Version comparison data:
# # #
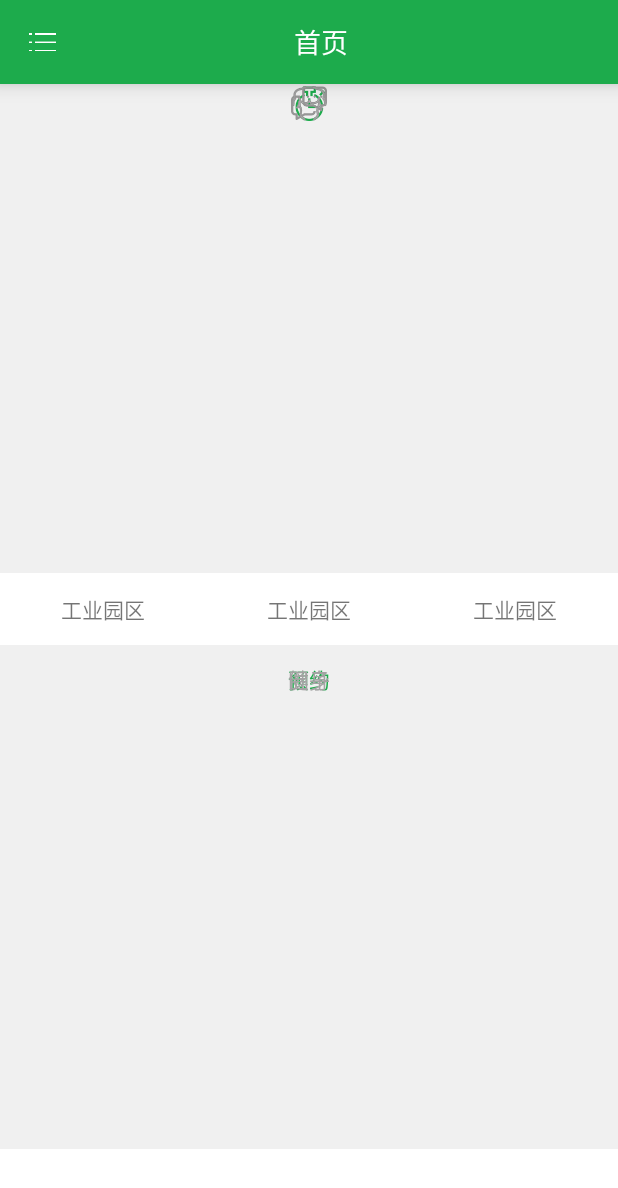
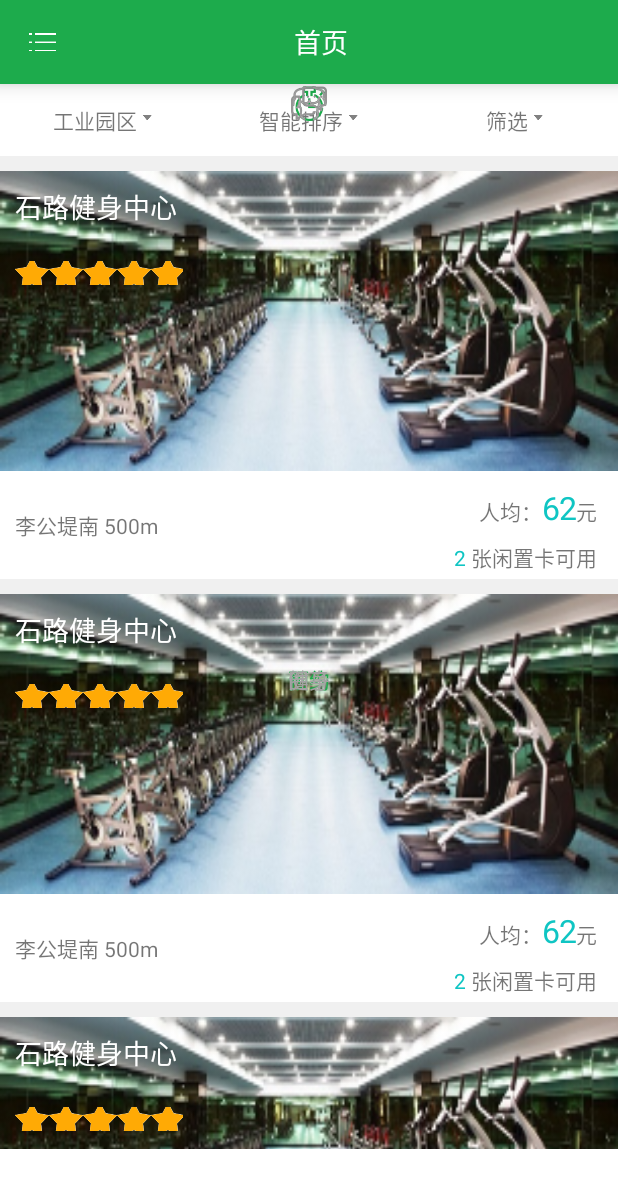
Before and after one commit to haikuowuya/sport, an Android app: the screen it shows after launch (MainActivity), on a phone screen of 412 x 824 dp. Shown: the top 1188 px of the screen. Run offline under Robolectric (Android 15) with nearby library versions, the phone set to English and light mode, and no system bars; our stand-ins replace ButterKnife; libraries missing offline, so code that uses them is left out: com.github.siyamed.shapeimageview.

Commit message:
2015-11-17-23-18

```diff
--- /dev/null
+++ b/app/src/main/java/com/haikuowuya/sport/adapter/appointment/AppointmentRecyclerAdapter.java
@@ -0,0 +1,83 @@
+package com.haikuowuya.sport.adapter.appointment;
+
+import android.support.v7.widget.RecyclerView;
+import android.text.SpannableStringBuilder;
+import android.text.Spanned;
+import android.text.style.ForegroundColorSpan;
+import android.text.style.RelativeSizeSpan;
+import android.view.LayoutInflater;
+import android.view.View;
+import android.view.ViewGroup;
+import android.widget.TextView;
+
+import com.haikuowuya.sport.R;
+import com.haikuowuya.sport.model.GymItem;
+
+import java.util.List;
+
+/**
+ * 首页预约Recycler的适配器
+ */
+public class AppointmentRecyclerAdapter extends RecyclerView.Adapter<RecyclerView.ViewHolder>
+{
+    private List<GymItem> mGymItems;
+
+    public AppointmentRecyclerAdapter(List<GymItem> gymItems)
+    {
+        mGymItems = gymItems;
+    }
+
+    @Override
+    public RecyclerView.ViewHolder onCreateViewHolder(ViewGroup parent, int viewType)
+    {
+        View itemView = LayoutInflater.from(parent.getContext()).inflate(R.layout.recycler_appointment_list_item, null);
+        return new AppointmentRecyclerAdapter.ListItemVH(itemView);
+    }
+
+    @Override
+    public void onBindViewHolder(RecyclerView.ViewHolder holder, int position)
+    {
+        if (holder instanceof ListItemVH)
+        {
+            ListItemVH listItemVH = (ListItemVH) holder;
+            GymItem gymItem = mGymItems.get(position);
+            listItemVH.mTvGymName.setText(gymItem.gymName);
+            listItemVH.mTvCircleBusiness.setText(gymItem.circleBusiness);
+            String textPerPerson = "人均：";
+            String textYuan = "元";
+            SpannableStringBuilder spannableStringBuilderPrice = new SpannableStringBuilder(textPerPerson + gymItem.perPrice + textYuan);
+            spannableStringBuilderPrice.setSpan(new ForegroundColorSpan(0xFF0FC5C3), textPerPerson.length(), textPerPerson.length() + gymItem.perPrice.length(), Spanned.SPAN_INCLUSIVE_INCLUSIVE);
+            spannableStringBuilderPrice.setSpan(new RelativeSizeSpan(1.5f), textPerPerson.length(), textPerPerson.length() + gymItem.perPrice.length(), Spanned.SPAN_INCLUSIVE_INCLUSIVE);
+            listItemVH.mTvPrice.setText(spannableStringBuilderPrice);
+            String textUsableHint = " 张闲置卡可用";
+            SpannableStringBuilder spannableStringBuilderUsable = new SpannableStringBuilder(gymItem.usableCount + textUsableHint);
+            spannableStringBuilderUsable.setSpan(new ForegroundColorSpan(0xFF0FC5C3), 0, gymItem.usableCount.length(), Spanned.SPAN_INCLUSIVE_INCLUSIVE);
+            listItemVH.mTvUsableCount.setText(spannableStringBuilderUsable);
+        }
+    }
+
+    @Override
+    public int getItemCount()
+    {
+        return mGymItems.size();
+    }
+
+    public static class ListItemVH extends RecyclerView.ViewHolder
+    {
+        private View mItemView;
+        private TextView mTvPrice;
+        private TextView mTvCircleBusiness;
+        private TextView mTvGymName;
+        private TextView mTvUsableCount;
+
+        public ListItemVH(View itemView)
+        {
+            super(itemView);
+            mItemView = itemView;
+            mTvCircleBusiness = (TextView) itemView.findViewById(R.id.tv_circle_business);
+            mTvGymName = (TextView) itemView.findViewById(R.id.tv_gym_name);
+            mTvPrice = (TextView) itemView.findViewById(R.id.tv_price);
+            mTvUsableCount = (TextView) itemView.findViewById(R.id.tv_usable_count);
+        }
+    }
+}
--- a/app/src/main/java/com/haikuowuya/sport/base/BaseActivity.java
+++ b/app/src/main/java/com/haikuowuya/sport/base/BaseActivity.java
@@ -94,10 +94,10 @@ public abstract class BaseActivity extends AppCompatActivity implements IActivit
             leftPadding = 0 - DensityUtils.dpToPx(mActivity, ViewUtils.getActionBarHeightInDp(mActivity));
             mTvCenterTitle.setPadding(leftPadding, 0, 0, 0);
             getSupportActionBar().setDisplayHomeAsUpEnabled(true);
-            int homeIndicatorResId = R.drawable.ic_back;
+            int homeIndicatorResId = R.mipmap.ic_back;
             if (isSliding)
             {
-                homeIndicatorResId = R.drawable.ic_menu_menu;
+                homeIndicatorResId = R.mipmap.ic_menu_menu;
             }
             getSupportActionBar().setHomeAsUpIndicator(homeIndicatorResId);
             getSupportActionBar().setHomeButtonEnabled(true);
--- a/app/src/main/java/com/haikuowuya/sport/fragment/AppointmentFragment.java
+++ b/app/src/main/java/com/haikuowuya/sport/fragment/AppointmentFragment.java
@@ -2,12 +2,21 @@ package com.haikuowuya.sport.fragment;
 
 import android.os.Bundle;
 import android.support.annotation.Nullable;
+import android.support.v7.widget.LinearLayoutManager;
+import android.support.v7.widget.RecyclerView;
 import android.view.LayoutInflater;
 import android.view.View;
 import android.view.ViewGroup;
 
 import com.haikuowuya.sport.R;
+import com.haikuowuya.sport.adapter.appointment.AppointmentRecyclerAdapter;
 import com.haikuowuya.sport.base.BaseFragment;
+import com.haikuowuya.sport.model.GymItem;
+import com.haikuowuya.sport.util.DataUtils;
+
+import java.util.List;
+
+import butterknife.Bind;
 
 /**
  * 预约Fragment界面
@@ -20,18 +29,25 @@ public class AppointmentFragment extends BaseFragment
         return fragment;
     }
 
+    @Bind(R.id.rv_recycler_view)
+    RecyclerView mRecyclerView;
+    private List<GymItem> mGymItems;
+
     @Nullable
     @Override
     public View onCreateView(LayoutInflater inflater, ViewGroup container, Bundle savedInstanceState)
     {
         View view = inflater.inflate(R.layout.fragment_appointment, null);
-        initView(view);
         return view;
     }
 
-    private void initView(View view)
+    @Override
+    public void onActivityCreated(@Nullable Bundle savedInstanceState)
     {
-
+        super.onActivityCreated(savedInstanceState);
+        mRecyclerView.setLayoutManager(new LinearLayoutManager(mActivity));
+        mGymItems = DataUtils.genMockGymItems();
+        mRecyclerView.setAdapter(new AppointmentRecyclerAdapter(mGymItems));
     }
 
     @Override
--- /dev/null
+++ b/app/src/main/java/com/haikuowuya/sport/model/GymItem.java
@@ -0,0 +1,32 @@
+package com.haikuowuya.sport.model;
+
+/**
+ * Created by Administrator on 2015/11/18 0018.
+ */
+public class GymItem extends BaseItem
+{
+    /***
+     * 健身房名称
+     */
+    public String gymName;
+    /**
+     * 健身房图片
+     */
+    public String image;
+    /**
+     * 健身房评分
+     */
+    public String rate;
+    /***
+     * 健身房所在的商圈
+     */
+    public String circleBusiness;
+    /**
+     * 健身房的人均消费
+     */
+    public String perPrice;
+    /**
+     * 健身房闲置健身卡数目
+     */
+    public String usableCount;
+}
--- /dev/null
+++ b/app/src/main/java/com/haikuowuya/sport/util/DataUtils.java
@@ -0,0 +1,28 @@
+package com.haikuowuya.sport.util;
+
+import com.haikuowuya.sport.model.GymItem;
+
+import java.util.LinkedList;
+import java.util.List;
+
+/**
+ * 自己建造测试数据
+ */
+public class DataUtils
+{
+    public static List<GymItem> genMockGymItems()
+    {
+        List<GymItem> gymItems = new LinkedList<>();
+        for (int i = 0; i < 10; i++)
+        {
+            GymItem gymItem = new GymItem();
+            gymItem.gymName = "石路健身中心";
+            gymItem.perPrice = "62";
+            gymItem.rate = "5";
+            gymItem.circleBusiness="李公堤南 500m";
+            gymItem.usableCount = "2";
+            gymItems.add(gymItem);
+        }
+        return gymItems;
+    }
+}
--- /dev/null
+++ b/app/src/main/res/drawable/shape_ratingbar.xml
@@ -0,0 +1,6 @@
+<?xml version="1.0" encoding="utf-8"?>
+<layer-list xmlns:android="http://schemas.android.com/apk/res/android">
+    <item android:id="@+android:id/background" android:drawable="@mipmap/ic_rate_star_big_off" />
+    <item android:id="@+android:id/secondaryProgress" android:drawable="@mipmap/ic_rate_star_big_half" />
+    <item android:id="@+android:id/progress" android:drawable="@mipmap/ic_rate_star_big_on" />
+</layer-list>
--- a/app/src/main/res/layout/fragment_appointment.xml
+++ b/app/src/main/res/layout/fragment_appointment.xml
@@ -3,8 +3,8 @@
 <FrameLayout
     xmlns:android="http://schemas.android.com/apk/res/android"
     android:layout_width="match_parent"
-    android:background="#FFF0F0F0"
-    android:layout_height="match_parent">
+    android:layout_height="match_parent"
+    android:background="#FFF0F0F0">
 
     <LinearLayout
         android:layout_width="match_parent"
@@ -12,30 +12,59 @@
         android:layout_gravity="center"
         android:gravity="center"
         android:orientation="vertical">
+
         <LinearLayout
             android:layout_width="match_parent"
-            android:background="#FFFFFFFF"
-            android:layout_height="48dp">
-            <TextView
+            android:layout_height="48dp"
+            android:background="#FFFFFFFF">
+
+            <FrameLayout
                 android:layout_width="match_parent"
-                android:text="工业园区"
-                android:layout_weight="1"
-                android:gravity="center"
-                android:layout_height="match_parent"/>
+                android:layout_height="match_parent"
+                android:layout_weight="1">
 
-            <TextView
+                <TextView
+                    android:layout_width="wrap_content"
+                    android:layout_height="match_parent"
+                    android:layout_gravity="center"
+                    android:drawablePadding="4dp"
+                    android:drawableRight="@mipmap/ic_arrow_down"
+                    android:gravity="center"
+                    android:text="工业园区"/>
+            </FrameLayout>
+
+            <FrameLayout
                 android:layout_width="match_parent"
-                android:text="工业园区"
-                android:layout_weight="1"
-                android:gravity="center"
-                android:layout_height="match_parent"/>
-            <TextView
+                android:layout_height="match_parent"
+                android:layout_weight="1">
+
+                <TextView
+                    android:layout_width="wrap_content"
+                    android:layout_height="match_parent"
+                    android:layout_gravity="center"
+                    android:drawablePadding="4dp"
+                    android:drawableRight="@mipmap/ic_arrow_down"
+                    android:gravity="center"
+                    android:text="智能排序"/>
+            </FrameLayout>
+
+            <FrameLayout
                 android:layout_width="match_parent"
-                android:text="工业园区"
-                android:layout_weight="1"
-                android:gravity="center"
-                android:layout_height="match_parent"/>
+                android:layout_height="match_parent"
+                android:layout_weight="1">
+
+                <TextView
+                    android:layout_width="wrap_content"
+                    android:layout_height="match_parent"
+                    android:layout_gravity="center"
+                    android:drawablePadding="4dp"
+                    android:drawableRight="@mipmap/ic_arrow_down"
+                    android:gravity="center"
+                    android:text="筛选"/>
+            </FrameLayout>
+
         </LinearLayout>
+
         <include
             android:layout_marginTop="10dp"
             layout="@layout/layout_recycler_view"
--- a/app/src/main/res/layout/fragment_menu.xml
+++ b/app/src/main/res/layout/fragment_menu.xml
@@ -3,6 +3,7 @@
     android:id="@+id/menu_container"
     xmlns:android="http://schemas.android.com/apk/res/android"
     android:layout_width="match_parent"
+    android:background="@mipmap/ic_menu_background"
     android:layout_height="match_parent">
 
     <LinearLayout
--- /dev/null
+++ b/app/src/main/res/layout/recycler_appointment_list_item.xml
@@ -0,0 +1,77 @@
+<?xml version="1.0" encoding="utf-8"?>
+<LinearLayout
+    xmlns:android="http://schemas.android.com/apk/res/android"
+    android:layout_width="match_parent"
+    android:layout_height="wrap_content"
+    android:orientation="vertical">
+
+    <RelativeLayout
+        android:layout_width="match_parent"
+        android:layout_height="200dp"
+
+        android:background="#FFFFFFFF">
+
+        <ImageView
+            android:id="@+id/iv_image"
+            android:layout_width="match_parent"
+            android:layout_height="200dp"
+            android:scaleType="fitXY"
+            android:src="@mipmap/ic_gym_image"/>
+
+        <TextView
+            android:id="@+id/tv_gym_name"
+            android:layout_width="match_parent"
+            android:layout_height="wrap_content"
+            android:padding="10dp"
+            android:text="健身房名称"
+            android:textSize="18sp"
+            android:textColor="#FFFFFFFF"/>
+
+        <RatingBar
+            style="@style/Custom.RatingBar.Indicator"
+            android:layout_width="132dp"
+            android:layout_height="42dp"
+            android:layout_below="@+id/tv_gym_name"
+            android:layout_gravity="center_vertical"
+            android:numStars="5"
+            android:padding="10dp"
+            android:rating="5"/>
+    </RelativeLayout>
+
+    <RelativeLayout
+        android:layout_width="match_parent"
+        android:layout_height="wrap_content"
+        android:layout_marginBottom="10dp"
+        android:background="#FFFFFFFF">
+
+        <TextView
+            android:id="@+id/tv_circle_business"
+            android:layout_width="wrap_content"
+            android:layout_height="72dp"
+            android:gravity="center_vertical"
+            android:padding="10dp"
+            android:text="李公堤南 200m"/>
+
+        <TextView
+            android:id="@+id/tv_price"
+            android:layout_width="wrap_content"
+            android:layout_height="wrap_content"
+            android:layout_alignParentRight="true"
+            android:layout_marginRight="10dp"
+            android:layout_marginTop="6dp"
+            android:padding="4dp"
+            android:text="人均50元"/>
+
+        <TextView
+            android:id="@+id/tv_usable_count"
+            android:layout_width="wrap_content"
+            android:layout_height="wrap_content"
+            android:layout_alignParentRight="true"
+            android:layout_below="@+id/tv_price"
+            android:layout_marginRight="10dp"
+            android:padding="4dp"
+            android:text="人均50元"/>
+    </RelativeLayout>
+
+
+</LinearLayout>
--- a/app/src/main/res/values/styles.xml
+++ b/app/src/main/res/values/styles.xml
@@ -68,6 +68,15 @@
 
 
     </style>
+    <style name="Custom.RatingBar.Indicator" parent="AppTheme">
+        <item name="android:progressDrawable">@drawable/shape_ratingbar</item>
+        <item name="android:indeterminateDrawable">@drawable/shape_ratingbar</item>
+        <item name="android:minHeight">16dip</item>
+        <item name="android:maxHeight">16dip</item>
+        <item name="android:layout_width">16dp</item>
+        <item name="android:layout_height">16dp</item>
+        <item name="android:gravity">center</item>
+    </style>
 
 
 </resources>
```
Also changed, not shown: app/src/main/res/mipmap-xxhdpi/ic_arrow_down.png (added), app/src/main/res/mipmap-xxhdpi/ic_back.png (renamed from app/src/main/res/drawable-xxhdpi/ic_back.png), app/src/main/res/mipmap-xxhdpi/ic_gym_image.png (added), app/src/main/res/mipmap-xxhdpi/ic_menu_background.png (added), app/src/main/res/mipmap-xxhdpi/ic_menu_menu.png (renamed from app/src/main/res/drawable-xxhdpi/ic_menu_menu.png), app/src/main/res/mipmap-xxhdpi/ic_rate_star_big_half.png (added), app/src/main/res/mipmap-xxhdpi/ic_rate_star_big_off.png (added), app/src/main/res/mipmap-xxhdpi/ic_rate_star_big_on.png (added).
# # #
Wherever the string "mItemView" appears in the data above, copy the line it sits in.

+        private View mItemView;
+            mItemView = itemView;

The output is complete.